→ **THE PROBLEM**: Exactly reproduce all the records, keeping pictures out of the copy.

→ **THE DATA**:

::::

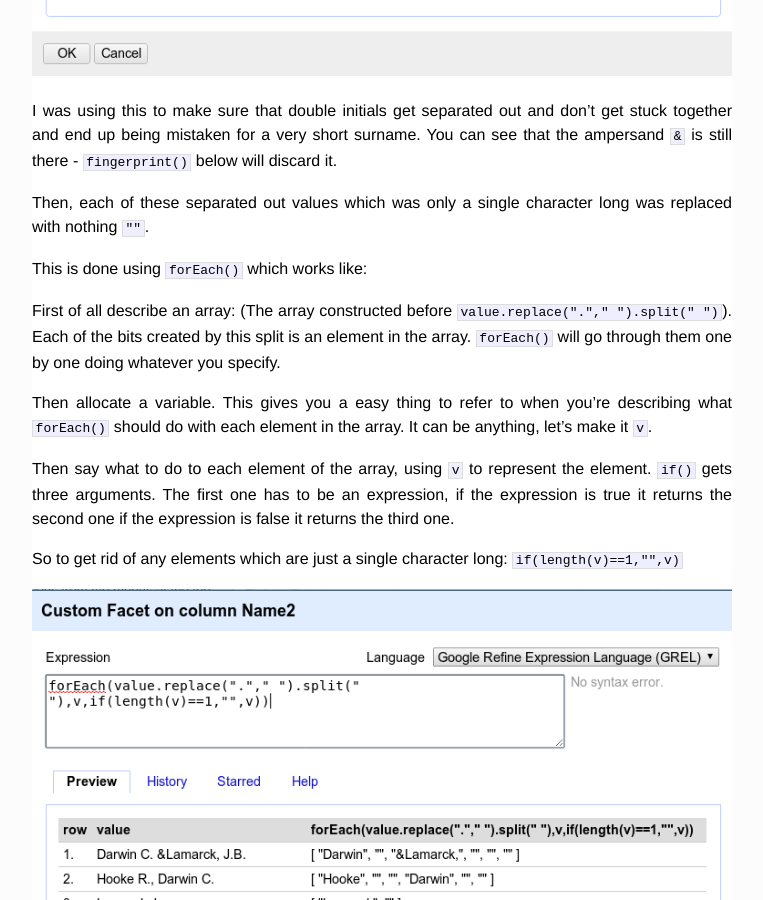
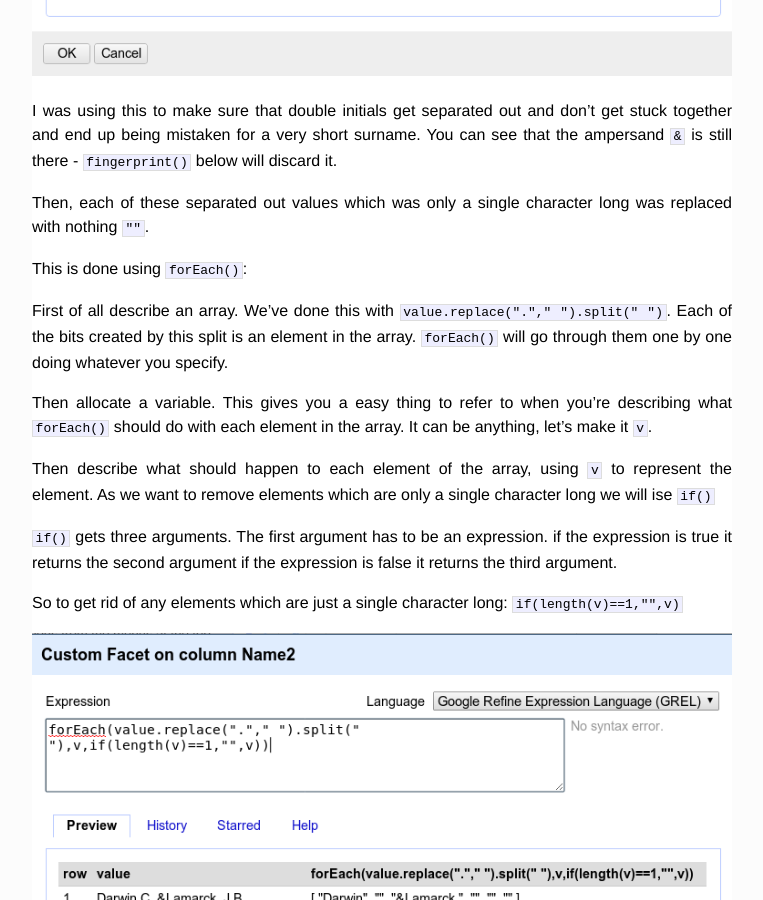
Before and after one commit to keithmaguire/keithmaguire.github.com, a Jekyll site: the page built from _posts/2012-11-16-refine-two-columns-have-the-same-information-but-jumbled-up.markdown, in a window 1280 px wide and 900 px high, scrolled down 1273 px. Shown: the whole window, without its empty margins (308-1071 px from the left). Built offline with Jekyll 4.4.1, drawn with Linux system fonts in a browser that asks for light colours; Markdown is read by kramdown in place of the engine named in the settings.

Commit message:
Updated 2012-11-16-refine-two-columns-have-the-same-information-but-jumbled-up.markdown

```diff
--- a/_posts/2012-11-16-refine-two-columns-have-the-same-information-but-jumbled-up.markdown
+++ b/_posts/2012-11-16-refine-two-columns-have-the-same-information-but-jumbled-up.markdown
@@ -34,17 +34,17 @@ I was using this to make sure that double initials get separated out and don't g
 
 Then, each of these separated out values which was only a single character long was replaced with nothing `""`.
 
-This is done using `forEach()` which works like:
+This is done using `forEach()`:
 
-First of all describe an array: (The array constructed before `value.replace("."," ").split(" ")`). Each of the bits created by this split is an element in the array. `forEach()` will go through them one by one doing whatever you specify.
+First of all describe an array. We've done this with `value.replace("."," ").split(" ")`. Each of the bits created by this split is an element in the array. `forEach()` will go through them one by one doing whatever you specify.
 
 Then allocate a variable. This gives you a easy thing to refer to when you're describing what `forEach()` should do with each element in the array. It can be anything, let's make it `v`.
 
-Then say what to do to each element of the array, using `v` to represent the element.
-`if()` gets three arguments. The first one has to be an expression, if the expression is true it returns the second one if the expression is false it returns the third one.
+Then describe what should happen to each element of the array, using `v` to represent the element. As we want to remove elements which are only a single character long we will ise `if()`
+
+`if()` gets three arguments. The first argument has to be an expression. if the expression is true it returns the second argument if the expression is false it returns the third argument.
 
 So to get rid of any elements which are just a single character long:  `if(length(v)==1,"",v)`
-
 
 ![replace each element that's only a single character long with nothing](/images/foreachfingerprint/Selection_002.png)
 
```
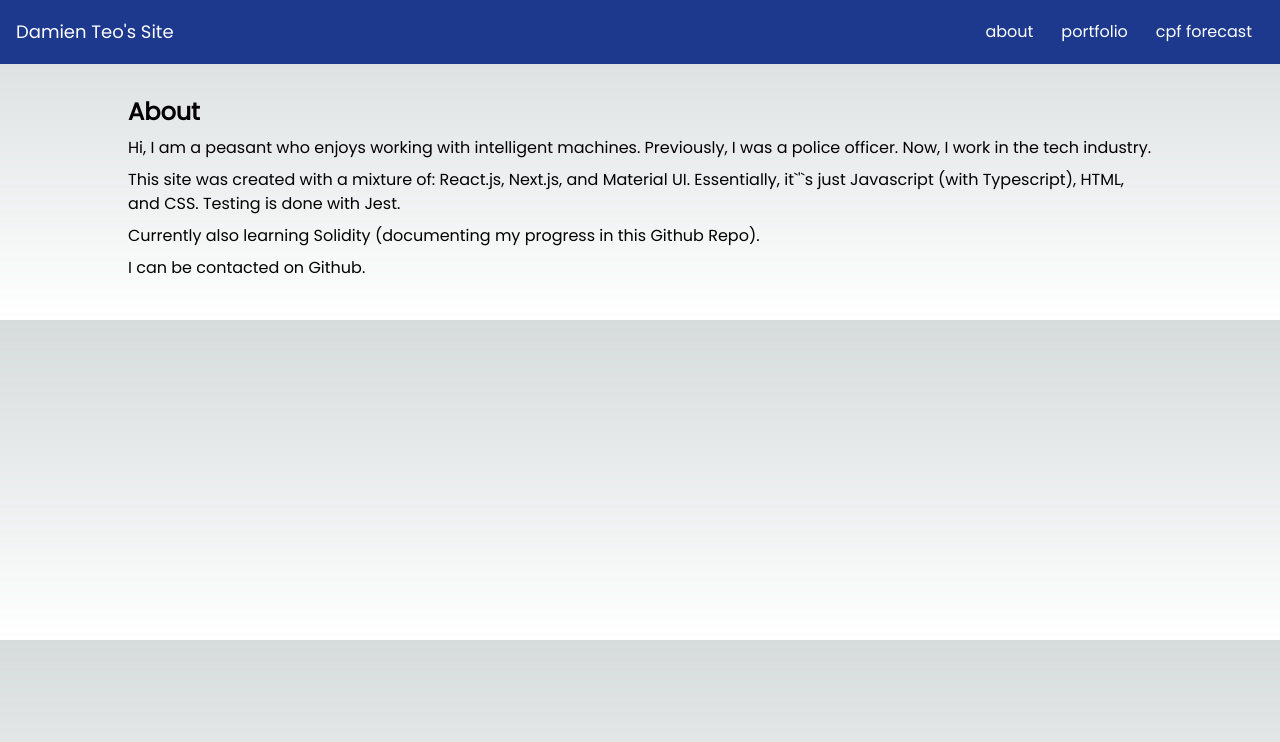
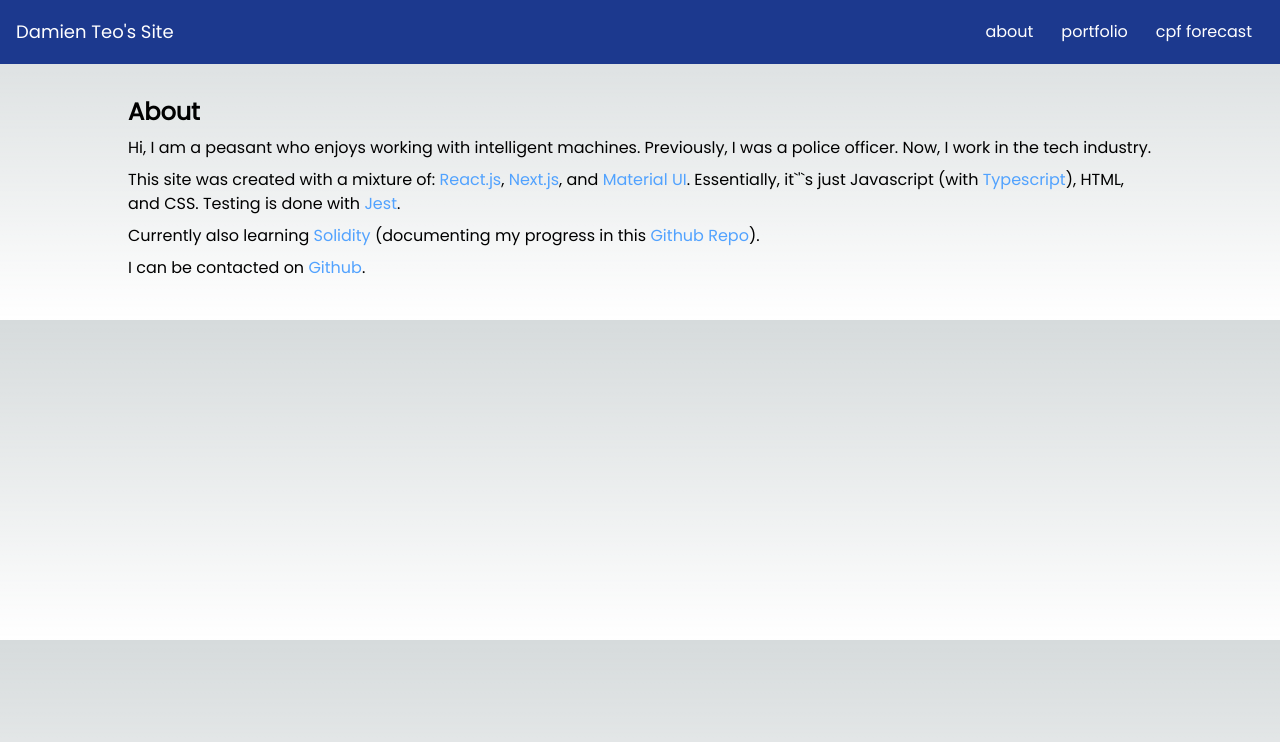
Before and after one commit to damienteo/my-app, a Next.js app: page / in a window 1280 px wide. Shown: the top 742 px of the page. Built offline with nearby package versions, Linux system fonts and the light colour scheme.

Commit message:
Update styling for External Link

```diff
--- a/app/components/common/links/ExternalLink.tsx
+++ b/app/components/common/links/ExternalLink.tsx
@@ -10,7 +10,12 @@ const ExternalLink: React.FunctionComponent<ExternalLinkProps> = ({
   label,
 }) => {
   return (
-    <a href={url} target="_blank" rel="noopener" className="text-blue">
+    <a
+      href={url}
+      target="_blank"
+      rel="noopener noreferrer"
+      className="text-blue-400 hover:text-blue-600 hover:underline transition-colors duration-200"
+    >
       {label}
     </a>
   )
```
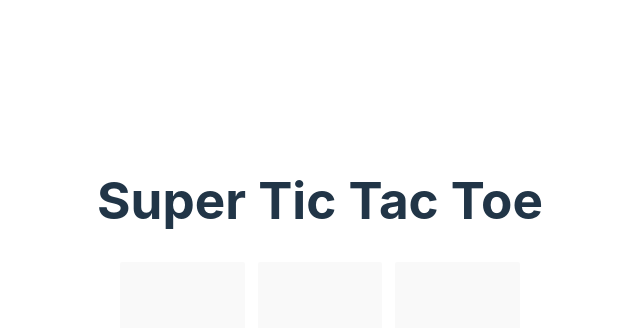
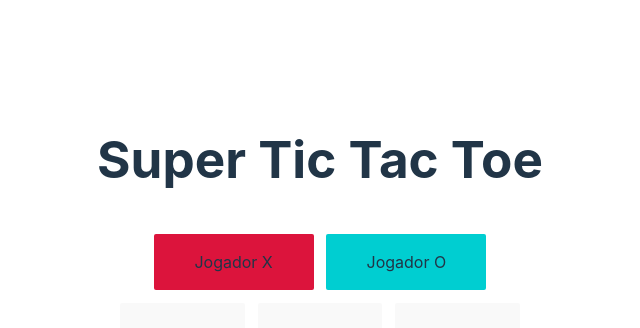
Before and after one commit to ufjf-dcc207/ufjf-dcc207-2024-3-a-trb1-EduardaNunes, a React (Vite) app: page / in a window 1280 px wide. Shown: the top 328 px of the page, without its empty margins (320-960 px from the left). Built offline with nearby package versions, Linux system fonts and the light colour scheme.

Commit message:
Added Colors To Differentiate Players Turns

```diff
--- a/src/App.css
+++ b/src/App.css
@@ -1,3 +1,8 @@
+:root{
+  --var-player-one-color:crimson;
+  --var-player-two-color:darkturquoise;
+}
+
 #root {
   max-width: 1280px;
   margin: 0 auto;
@@ -23,3 +28,36 @@
   width: 100%;
   height: 100%;
 }
+
+.PlayerTurn{
+  width: 100%;
+  display: flex;
+  place-items: center;
+  justify-content: center;
+  gap: .8em;
+  margin: .8em;
+}
+
+.PlayerBox{
+  width: 20vh;
+  border-radius: 2px;
+}
+
+.PlayerOne{
+  background-color: var(--var-player-one-color);
+}
+.PlayerTwo{
+  background-color: var(--var-player-two-color);
+}
+
+button:hover{
+  border-color: var(--var-player-one-color);
+}
+
+.PlayerHover:hover{
+  border-color: var(--var-player-two-color);
+}
+
+.Disabled:hover{
+  border-color:black;
+}
--- a/src/App.jsx
+++ b/src/App.jsx
@@ -6,6 +6,7 @@ export default function App() {
   return (
     <>
         <Header></Header>
+        <PlayerTurn />
         <GameCanvas></GameCanvas>
     </>
   )
@@ -16,3 +17,12 @@ function Header(){
     <h1>Super Tic Tac Toe</h1>
   )
 }
+
+function PlayerTurn(){
+  return(
+    <div className='PlayerTurn'>
+      <div className='PlayerOne PlayerBox'><p>Jogador X</p></div>
+      <div className='PlayerTwo PlayerBox'><p>Jogador O</p></div>
+    </div>
+  )
+}
--- a/src/GameCanvas.jsx
+++ b/src/GameCanvas.jsx
@@ -39,10 +39,24 @@ function GameButton({column, row}){
             console.log("Erro, player não existe")
             break
         }
-        e.target.disabled = true
+        DisableButton(e.target)
+        TogglePlayerColor()
     }
 
     return(
         <button data-column={column} data-row={row} className="GameButton" onClick={Play}>{playType}</button>
     )
 }
+
+function DisableButton(button){
+    button.disabled = true
+    button.classList.add("Disabled")
+}
+
+function TogglePlayerColor(){
+    const buttons = document.querySelectorAll("button")
+
+    buttons.forEach(button =>{
+        button.classList.toggle("PlayerHover")
+    })
+}
--- a/src/GameManager.jsx
+++ b/src/GameManager.jsx
@@ -39,7 +39,6 @@ function GameWin(){
         isFinished = true
     }
 
-    console.log(isFinished)
     if(isFinished){
         disableAllButtons()
         console.log(`Jogador ${player}, venceu!`)
@@ -50,6 +49,6 @@ function disableAllButtons(){
     const buttons = document.querySelectorAll("button")
 
     buttons.forEach(button => {
-        button.disabled = true;
-    });
+        button.disabled = true
+    })
 }
--- a/src/index.css
+++ b/src/index.css
@@ -25,17 +25,12 @@ h1 {
 button {
   border-radius: 2px;
   border: .5em solid transparent;
-  padding: 0.6em 1.2em;
   font-size: 1em;
   font-weight: 500;
   font-family: inherit;
   background-color: #1a1a1a;
   cursor: pointer;
   transition: border-color 0.25s;
-}
-
-button:hover {
-  border-color: #646cff;
 }
 
 button:disabled{
```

::::

→ **RESULT BELOW**:
Before and after one commit to keithmaguire/keithmaguire.github.com, a Jekyll site: the page built from _posts/2012-11-16-refine-two-columns-have-the-same-information-but-jumbled-up.markdown, in a window 1280 px wide and 900 px high, scrolled down 1273 px. Shown: the whole window, without its empty margins (308-1071 px from the left). Built offline with Jekyll 4.4.1, drawn with Linux system fonts in a browser that asks for light colours; Markdown is read by kramdown in place of the engine named in the settings.

Commit message:
Updated 2012-11-16-refine-two-columns-have-the-same-information-but-jumbled-up.markdown

```diff
--- a/_posts/2012-11-16-refine-two-columns-have-the-same-information-but-jumbled-up.markdown
+++ b/_posts/2012-11-16-refine-two-columns-have-the-same-information-but-jumbled-up.markdown
@@ -34,17 +34,17 @@ I was using this to make sure that double initials get separated out and don't g
 
 Then, each of these separated out values which was only a single character long was replaced with nothing `""`.
 
-This is done using `forEach()` which works like:
+This is done using `forEach()`:
 
-First of all describe an array: (The array constructed before `value.replace("."," ").split(" ")`). Each of the bits created by this split is an element in the array. `forEach()` will go through them one by one doing whatever you specify.
+First of all describe an array. We've done this with `value.replace("."," ").split(" ")`. Each of the bits created by this split is an element in the array. `forEach()` will go through them one by one doing whatever you specify.
 
 Then allocate a variable. This gives you a easy thing to refer to when you're describing what `forEach()` should do with each element in the array. It can be anything, let's make it `v`.
 
-Then say what to do to each element of the array, using `v` to represent the element.
-`if()` gets three arguments. The first one has to be an expression, if the expression is true it returns the second one if the expression is false it returns the third one.
+Then describe what should happen to each element of the array, using `v` to represent the element. As we want to remove elements which are only a single character long we will ise `if()`
+
+`if()` gets three arguments. The first argument has to be an expression. if the expression is true it returns the second argument if the expression is false it returns the third argument.
 
 So to get rid of any elements which are just a single character long:  `if(length(v)==1,"",v)`
-
 
 ![replace each element that's only a single character long with nothing](/images/foreachfingerprint/Selection_002.png)
 
```
Before and after one commit to damienteo/my-app, a Next.js app: page / in a window 1280 px wide. Shown: the top 742 px of the page. Built offline with nearby package versions, Linux system fonts and the light colour scheme.

Commit message:
Update styling for External Link

```diff
--- a/app/components/common/links/ExternalLink.tsx
+++ b/app/components/common/links/ExternalLink.tsx
@@ -10,7 +10,12 @@ const ExternalLink: React.FunctionComponent<ExternalLinkProps> = ({
   label,
 }) => {
   return (
-    <a href={url} target="_blank" rel="noopener" className="text-blue">
+    <a
+      href={url}
+      target="_blank"
+      rel="noopener noreferrer"
+      className="text-blue-400 hover:text-blue-600 hover:underline transition-colors duration-200"
+    >
       {label}
     </a>
   )
```
Before and after one commit to ufjf-dcc207/ufjf-dcc207-2024-3-a-trb1-EduardaNunes, a React (Vite) app: page / in a window 1280 px wide. Shown: the top 328 px of the page, without its empty margins (320-960 px from the left). Built offline with nearby package versions, Linux system fonts and the light colour scheme.

Commit message:
Added Colors To Differentiate Players Turns

```diff
--- a/src/App.css
+++ b/src/App.css
@@ -1,3 +1,8 @@
+:root{
+  --var-player-one-color:crimson;
+  --var-player-two-color:darkturquoise;
+}
+
 #root {
   max-width: 1280px;
   margin: 0 auto;
@@ -23,3 +28,36 @@
   width: 100%;
   height: 100%;
 }
+
+.PlayerTurn{
+  width: 100%;
+  display: flex;
+  place-items: center;
+  justify-content: center;
+  gap: .8em;
+  margin: .8em;
+}
+
+.PlayerBox{
+  width: 20vh;
+  border-radius: 2px;
+}
+
+.PlayerOne{
+  background-color: var(--var-player-one-color);
+}
+.PlayerTwo{
+  background-color: var(--var-player-two-color);
+}
+
+button:hover{
+  border-color: var(--var-player-one-color);
+}
+
+.PlayerHover:hover{
+  border-color: var(--var-player-two-color);
+}
+
+.Disabled:hover{
+  border-color:black;
+}
--- a/src/App.jsx
+++ b/src/App.jsx
@@ -6,6 +6,7 @@ export default function App() {
   return (
     <>
         <Header></Header>
+        <PlayerTurn />
         <GameCanvas></GameCanvas>
     </>
   )
@@ -16,3 +17,12 @@ function Header(){
     <h1>Super Tic Tac Toe</h1>
   )
 }
+
+function PlayerTurn(){
+  return(
+    <div className='PlayerTurn'>
+      <div className='PlayerOne PlayerBox'><p>Jogador X</p></div>
+      <div className='PlayerTwo PlayerBox'><p>Jogador O</p></div>
+    </div>
+  )
+}
--- a/src/GameCanvas.jsx
+++ b/src/GameCanvas.jsx
@@ -39,10 +39,24 @@ function GameButton({column, row}){
             console.log("Erro, player não existe")
             break
         }
-        e.target.disabled = true
+        DisableButton(e.target)
+        TogglePlayerColor()
     }
 
     return(
         <button data-column={column} data-row={row} className="GameButton" onClick={Play}>{playType}</button>
     )
 }
+
+function DisableButton(button){
+    button.disabled = true
+    button.classList.add("Disabled")
+}
+
+function TogglePlayerColor(){
+    const buttons = document.querySelectorAll("button")
+
+    buttons.forEach(button =>{
+        button.classList.toggle("PlayerHover")
+    })
+}
--- a/src/GameManager.jsx
+++ b/src/GameManager.jsx
@@ -39,7 +39,6 @@ function GameWin(){
         isFinished = true
     }
 
-    console.log(isFinished)
     if(isFinished){
         disableAllButtons()
         console.log(`Jogador ${player}, venceu!`)
@@ -50,6 +49,6 @@ function disableAllButtons(){
     const buttons = document.querySelectorAll("button")
 
     buttons.forEach(button => {
-        button.disabled = true;
-    });
+        button.disabled = true
+    })
 }
--- a/src/index.css
+++ b/src/index.css
@@ -25,17 +25,12 @@ h1 {
 button {
   border-radius: 2px;
   border: .5em solid transparent;
-  padding: 0.6em 1.2em;
   font-size: 1em;
   font-weight: 500;
   font-family: inherit;
   background-color: #1a1a1a;
   cursor: pointer;
   transition: border-color 0.25s;
-}
-
-button:hover {
-  border-color: #646cff;
 }
 
 button:disabled{
```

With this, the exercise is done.